The New Jersey Appellate Division has reversed the trial court’s dismissal of an out of state resident’s claim of age discrimination under New Jersey Law Against Discrimination. The decision is an important reminder to employers that New Jersey’s strong public policy to eradicate discriminate in all its ugly forms may extend to non-New Jersey residents who suffer from discrimination that is protected under the New Jersey state law.
In the case Trevejo v. Legal Cost Control, Inc., and John Marquess, the employee, Susan Trevejo, lived in Massachusetts and worked remotely from her home for the employer, whose principal place of business was located in Haddonfield, New Jersey. In claiming that she had standing to sue under the New Jersey Law Against Discrimination, Ms. Trevejo pointed out the fact that she was provided a company computer to connect to the company’s corporate server in New Jersey and a company phone to communicate with other company employees, some of whom lived and worked in New Jersey. The employer argued that Ms. Trevino was never a resident of New Jersey at any point in her employment, never lived in New Jersey and never sought or received any benefits from the state of New Jersey. The employer also pointed out the fact that although Ms. Trevejo had traveled to New Jersey for business at times during her employment, she had not done so any time from 2009 through 2015.

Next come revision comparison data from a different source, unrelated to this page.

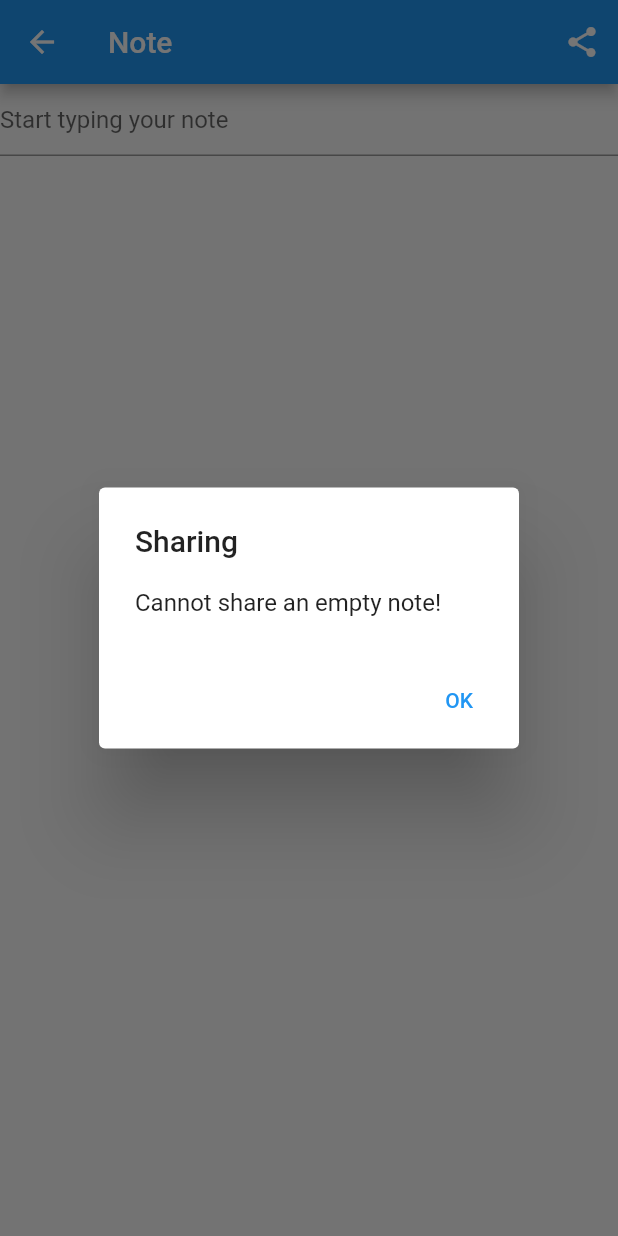
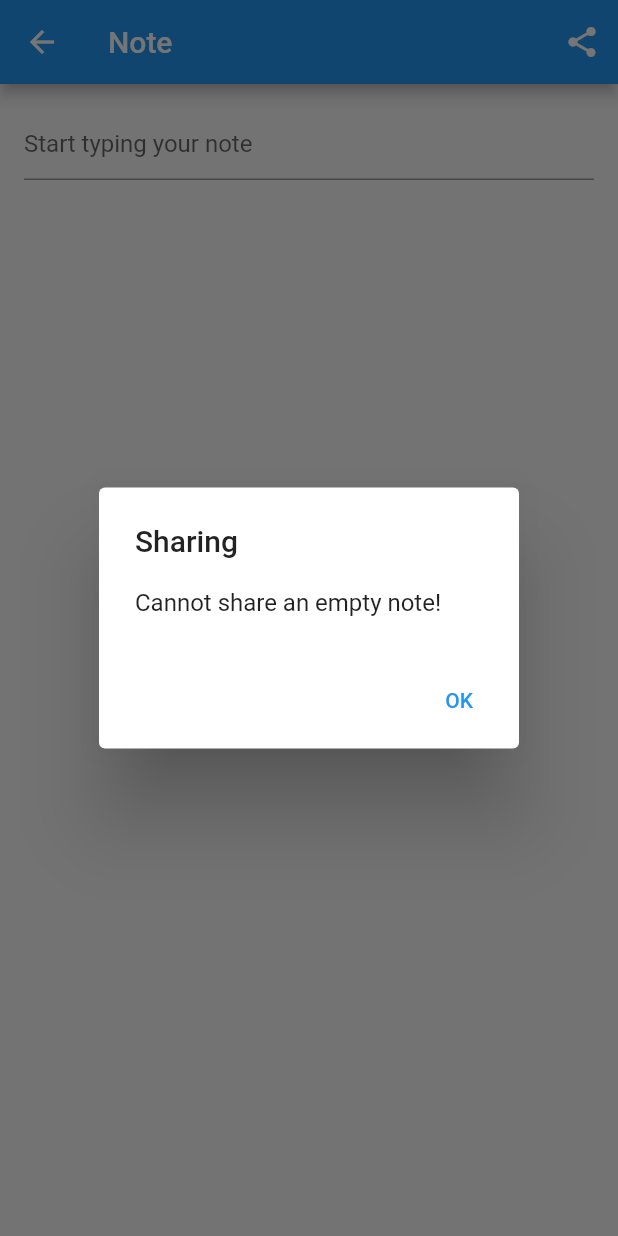
Before and after one commit to aiqmlcom/qnotes, a Flutter app: the CreateUpdateNoteView screen opened by its route, after a tap on the "share" icon, on a phone screen of 412 x 824 dp. Run offline on Flutter 3.47's test engine with Material 2 defaults, Android fonts, the phone set to English and light mode, and no system bars; our stand-ins replace bloc, cloud_firestore, equatable, firebase_auth, firebase_core, flutter_bloc and 1 more; accounts and stored records are empty; generated files the repository leaves out were written again; network calls fail.

Commit message:
L10n and Layout adjustments

```diff
--- a/lib/l10n/intl_si.arb
+++ b/lib/l10n/intl_si.arb
@@ -28,7 +28,7 @@
     "login_view_prompt": "සටහන් තැබීමට ඔබගේ ගිණුමට ඇතුළු වන්න. පරිශීලක නාමය සහ මුරපදය ඇතුලත් කරන්න.",
 
     "login_view_forgot_password": "මට මුරපදය මතක නෑ",
-    "login_view_not_registered_yet": "තාම ලියාපදිංචි නැද්ද? මෙතනින් ලියාපදිංචි වෙන්න.!",
+    "login_view_not_registered_yet": "තාම ලියාපදිංචි නැද්ද? මෙතනින් ලියාපදිංචි වෙන්න!",
 
     "email_text_field_placeholder": "විද්‍යුත් තැපැල් ලිපිනය මෙතන යොදන්න...",
     "password_text_field_placeholder": "මුරපදය මෙතන යොදන්න...",
--- a/lib/main.dart
+++ b/lib/main.dart
@@ -66,7 +66,7 @@ class HomePage extends StatelessWidget {
           return const RegisterView();
         } else {
           return const Scaffold(
-            body: CircularProgressIndicator(),
+            body: Center(child: CircularProgressIndicator()),
           );
         }
       },
--- a/lib/views/notes/create_update_note_view.dart
+++ b/lib/views/notes/create_update_note_view.dart
@@ -108,7 +108,9 @@ class _CreateUpdateNoteViewState extends State<CreateUpdateNoteView> {
           )
         ],
       ),
-      body: FutureBuilder(
+      body: Padding(
+        padding: const EdgeInsets.all(16.0),
+        child: FutureBuilder(
           future: createOrGetExistingNote(context),
           builder: (context, snapshot) {
             switch (snapshot.connectionState) {
@@ -127,6 +129,7 @@ class _CreateUpdateNoteViewState extends State<CreateUpdateNoteView> {
             }
           },
         ),
+      ),
     );
   }
 }
--- a/lib/views/notes/notes_view.dart
+++ b/lib/views/notes/notes_view.dart
@@ -99,10 +99,10 @@ class _NotesViewState extends State<NotesView> {
                     },
                   );
                 } else {
-                  return const CircularProgressIndicator();
+                  return const Center(child: CircularProgressIndicator());
                 }
               default:
-                return const CircularProgressIndicator();
+                return const Center(child: CircularProgressIndicator());
             }
           },
         ));
```
Lines whose indentation alone changed are shown as unchanged.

Twelve years into her employment, the employer terminated Ms. Trevejo’s employment. In response, Ms. Trevejo filed a lawsuit alleging age discrimination under the New Jersey Law Against Discrimination. During the lawsuit, Ms. Trevejo’s employment lawyers requested broad discovery to prove she was entitled to pursue her age discrimination claims under New Jersey’s discrimination laws, including the nature and substance of her electronic and other virtual contact and connection to the employers’ New Jersey office as part of her day-to-day work activities.